# DATA PROVIDED
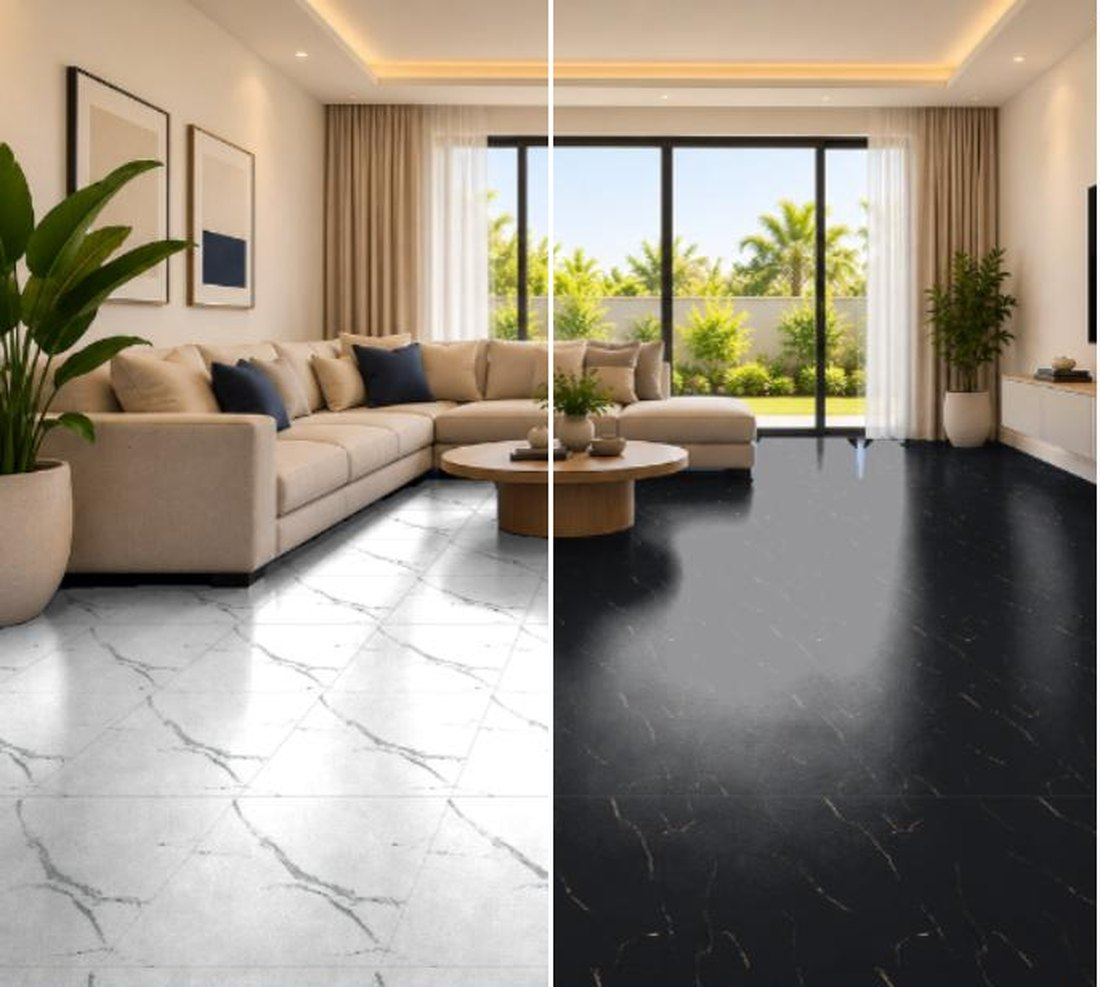
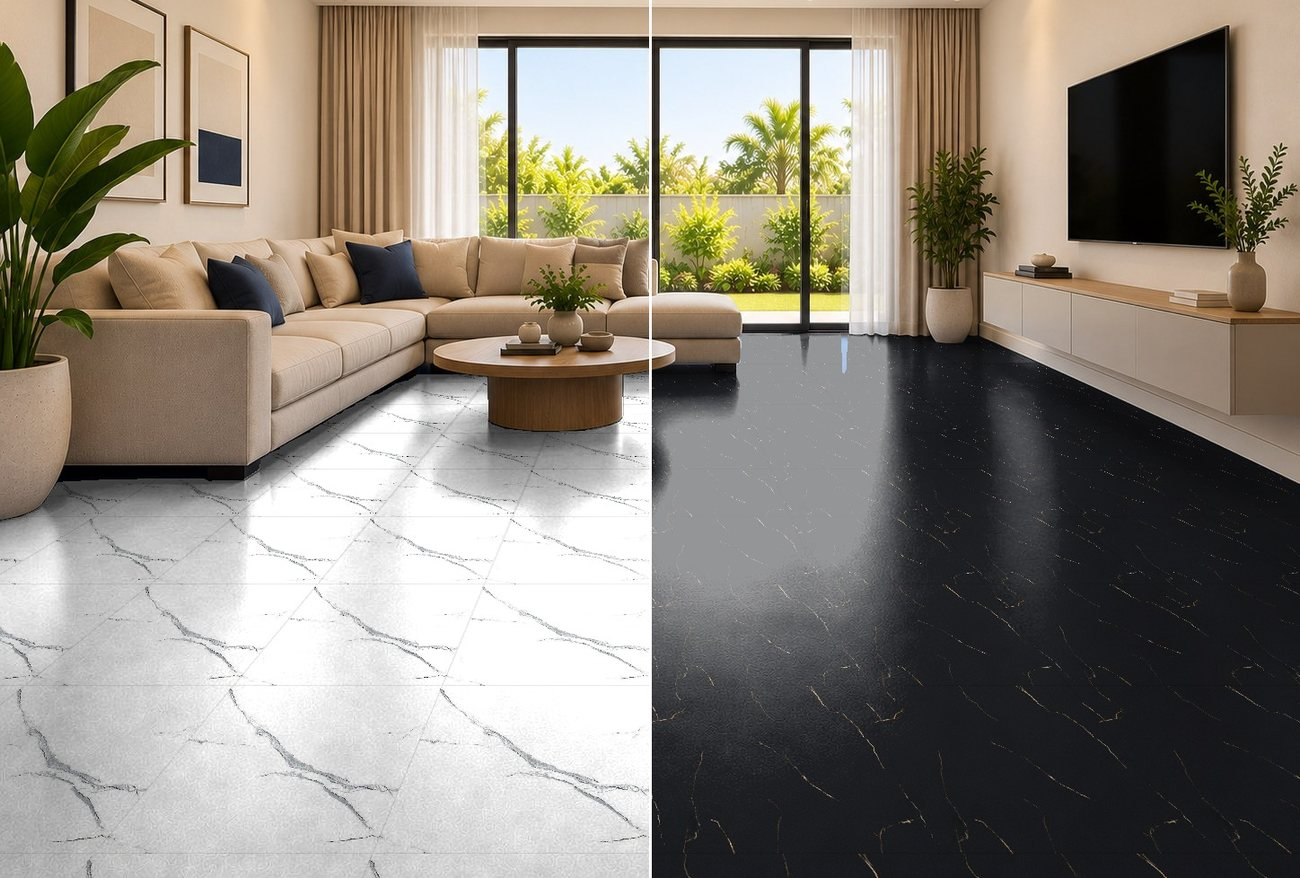
Render the homepage's picture instead of screenshotting it
Mukuka says the picture is blurry, and it was: it had been through four
resamplings. The engine draws the room 1100 across, I drew that into a
660 box, the pane rendered it at its own scale, the frame came back as a
JPEG, and the crop was then stretched from 686 back up to 1100. Every one
of those steps costs detail and the last one invents it.

So the picture is rendered rather than captured now. tools/render.py does
the same arithmetic as tile-visualiser.js, on the photograph at its own
1448 pixels, in one pass: the same projection off the horizon, the same
shading against the floor's own mean, the same grout rule and the same
screen for anything brighter than that mean. The constants are copied
from that file deliberately, and if the two ever disagree the page is
right and this is wrong.

The file is 1300 across for a slot that is 500 wide, so it is a reduction
at every screen size rather than an enlargement at any, which is the
whole point. 184 KB, which is about the weight of the two panels above it.

The top tenth is cropped off: it is a strip on a page and the ceiling is
not what is being sold.

diff --git a/aabrick_webstore/www/index.html b/aabrick_webstore/www/index.html
@@ -134,7 +134,7 @@
             <img src="/assets/aabrick_webstore/images/visualiser-shot.jpg?v={{ aab_version }}"
                  alt="One living room shown with a white marble tile on the
                       left and a black marble tile on the right"
-                 width="1100" height="987" loading="lazy">
+                 width="1300" height="878" loading="lazy">
           </a>
           <figcaption>{{ txt.vis_caption }}</figcaption>
         </figure>

diff --git a/tools/render.py b/tools/render.py
@@ -1,0 +1,162 @@
+"""Lay a tile on a room's floor, the way the page does, but off the page.
+
+The homepage's picture was a screenshot of a screenshot: the canvas is
+drawn at 1100 across, the pane scaled it, the frame was a JPEG, and the
+crop was then stretched back up to 1100. Four resamplings, hence the mush.
+
+This does the same arithmetic as tile-visualiser.js, on the photograph at
+its own 1448 pixels, in one pass with no resampling at all. The constants
+and the order of operations are copied from that file deliberately: if the
+two ever disagree, the page is right and this is wrong.
+"""
+
+import io
+import json
+import math
+import sys
+
+from PIL import Image
+
+S = ("/mnt/c/Users/HCCOMP~1/AppData/Local/Temp/claude/"
+     "C--Users-HC-COMPUTER-STORE-Local-Sites/"
+     "6b0e1eff-4cf1-4667-ac17-775c86b627df/scratchpad/blue/scenes.json")
+APP = ("/home/frappe/frappe-bench/apps/aabrick_webstore/aabrick_webstore"
+       "/public/images/")
+TEX = "/home/frappe/frappe-bench/sites/www.aabrick.com/public/files/tex/"
+
+GROUT_MM = 1
+GROUT_DARK = 0.82
+GROUT_FAINT = 0.5
+SOFT_PX = 8
+HIGHLIGHT = 0.75
+SIDE = 512                      # the texture is squared off to this
+
+
+def inside(poly, x, y):
+    hit = False
+    j = len(poly) - 1
+    for i in range(len(poly)):
+        xi, yi = poly[i]
+        xj, yj = poly[j]
+        if (yi > y) != (yj > y) and x < (xj - xi) * (y - yi) / float(yj - yi) + xi:
+            hit = not hit
+        j = i
+    return hit
+
+
+def render(slug, code, out_path, size_mm=600):
+    scene = {q["id"]: q for q in json.load(io.open(S, encoding="utf-8"))}[slug]
+    base = Image.open(APP + "scene-%s.jpg" % slug).convert("RGB")
+    w, h = base.size
+    src = base.load()
+    poly = scene["floor"]
+    yh = scene["horizon"]
+    cx = scene["cx"]
+    focal = scene["focal"]
+    camH = scene["height"]
+
+    tex = Image.open(TEX + "%s.jpg" % code).convert("RGB")
+    tex = tex.resize((SIDE, SIDE), Image.LANCZOS)
+    td = tex.load()
+    n = SIDE * SIDE
+    ar = ag = ab = 0
+    for ty in range(0, SIDE, 4):
+        for tx in range(0, SIDE, 4):
+            r, g, b = td[tx, ty]
+            ar += r
+            ag += g
+            ab += b
+    k = (SIDE // 4) ** 2
+    avg = (ar / float(k), ag / float(k), ab / float(k))
+
+    Sm = size_mm / 1000.0
+    gm = GROUT_MM / 1000.0
+
+    # the floor, and its own average brightness
+    mask = bytearray(w * h)
+    lum = [0.0] * (w * h)
+    tot = cnt = 0
+    for y in range(h):
+        dy = y - yh
+        if dy <= 2:
+            continue
+        row = y * w
+        for x in range(w):
+            if not inside(poly, x, y):
+                continue
+            mask[row + x] = 1
+            r, g, b = src[x, y]
+            L = (0.299 * r + 0.587 * g + 0.114 * b) / 255.0
+            lum[row + x] = L
+            tot += L
+            cnt += 1
+    ref = tot / cnt if cnt else 0.6
+    print("  %s: %d floor pixels, their mean brightness %.3f"
+          % (slug, cnt, ref))
+
+    out = base.copy()
+    dst = out.load()
+    for y in range(h):
+        dy = y - yh
+        if dy <= 2:
+            continue
+        row = y * w
+        V = focal * camH / dy
+        PX = dy * dy / (focal * camH)
+        for x in range(w):
+            if not mask[row + x]:
+                continue
+            U = (x - cx) * camH / dy
+            fu = U / Sm
+            fv = V / Sm
+            fu -= math.floor(fu)
+            fv -= math.floor(fv)
+            ui = int(fu * SIDE)
+            vi = int(fv * SIDE)
+            r, g, b = td[ui if ui < SIDE else SIDE - 1,
+                         vi if vi < SIDE else SIDE - 1]
+            r, g, b = float(r), float(g), float(b)
+
+            px = Sm * PX
+            if px < SOFT_PX:
+                m = px / SOFT_PX
+                r = r * m + avg[0] * (1 - m)
+                g = g * m + avg[1] * (1 - m)
+                b = b * m + avg[2] * (1 - m)
+            else:
+                gpx = gm * PX
+                band = gpx if gpx > 1 else 1
+                g2 = band / PX
+                if fu < g2 / Sm or fv < g2 / Sm:
+                    kk = gpx / band
+                    if kk < GROUT_FAINT:
+                        kk = GROUT_FAINT
+                    d2 = 1 - (1 - GROUT_DARK) * kk
+                    r *= d2
+                    g *= d2
+                    b *= d2
+
+            f = lum[row + x] / ref
+            f = 0.25 if f < 0.25 else (1.7 if f > 1.7 else f)
+            if f > 1:
+                hi = (f - 1) * HIGHLIGHT
+                if hi > 1:
+                    hi = 1
+                r = r + (255 - r) * hi
+                g = g + (255 - g) * hi
+                b = b + (255 - b) * hi
+            else:
+                r *= f
+                g *= f
+                b *= f
+            dst[x, y] = (int(r if r < 255 else 255),
+                         int(g if g < 255 else 255),
+                         int(b if b < 255 else 255))
+
+    out.save(out_path, "JPEG", quality=92, optimize=True, progressive=True)
+    print("  wrote %s" % out_path)
+    return out
+
+
+if __name__ == "__main__":
+    render(sys.argv[1], sys.argv[2], sys.argv[3])

diff --git a/tools/advert.py b/tools/advert.py
@@ -1,0 +1,45 @@
+"""The homepage's picture, rendered rather than screenshotted.
+
+Two renders of the same living room at the photograph's own 1448 pixels,
+cut down the middle and joined. Nothing is scaled up anywhere: the final
+file is 1300 across, which is a reduction, so it stays sharp on a phone's
+screen as well as a desk's.
+"""
+
+import os
+
+from PIL import Image
+
+D = ("/mnt/c/Users/HCCOMP~1/AppData/Local/Temp/claude/"
+     "C--Users-HC-COMPUTER-STORE-Local-Sites/"
+     "6b0e1eff-4cf1-4667-ac17-775c86b627df/scratchpad/closeup/")
+OUT = ("/home/frappe/frappe-bench/apps/aabrick_webstore/aabrick_webstore"
+       "/public/images/visualiser-shot.jpg")
+WIDE = 1300
+
+a = Image.open(D + "living-light.jpg").convert("RGB")
+b = Image.open(D + "living-dark.jpg").convert("RGB")
+w, h = a.size
+assert b.size == (w, h)
+
+# a little off the top: the picture is for a strip on a page, and the
+# ceiling is not what is being sold
+top = int(h * 0.10)
+a = a.crop((0, top, w, h))
+b = b.crop((0, top, w, h))
+h = a.size[1]
+
+half = w // 2
+out = Image.new("RGB", (w, h))
+out.paste(a.crop((0, 0, half, h)), (0, 0))
+out.paste(b.crop((half, 0, w, h)), (half, 0))
+for y in range(h):
+    for dx in (-1, 0, 1):
+        x = half + dx
+        if 0 <= x < w:
+            out.putpixel((x, y), (255, 255, 255))
+
+out = out.resize((WIDE, int(round(WIDE * h / float(w)))), Image.LANCZOS)
+out.save(OUT, "JPEG", quality=84, optimize=True, progressive=True)
+print("wrote %d x %d, %.0f KB" % (out.width, out.height,
+                                  os.path.getsize(OUT) / 1024.0))

diff --git a/aabrick_webstore/hooks.py b/aabrick_webstore/hooks.py
@@ -268,7 +268,7 @@ override_doctype_class = {
 	"Item Group": "aabrick_webstore.overrides.item_group.AABrickItemGroup",
 }
 
-ASSET_VERSION = "210"
+ASSET_VERSION = "211"
 web_include_js = [
 	"/assets/aabrick_webstore/js/webstore.js?v=" + ASSET_VERSION,
 	"/assets/aabrick_webstore/js/nav.js?v=" + ASSET_VERSION,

# WHAT YOU SHOULD DO
Return only those lines of the records that contain the string "import".

# ANSWER BOX
+import io
+import json
+import math
+import sys
+from PIL import Image
+import os
+from PIL import Image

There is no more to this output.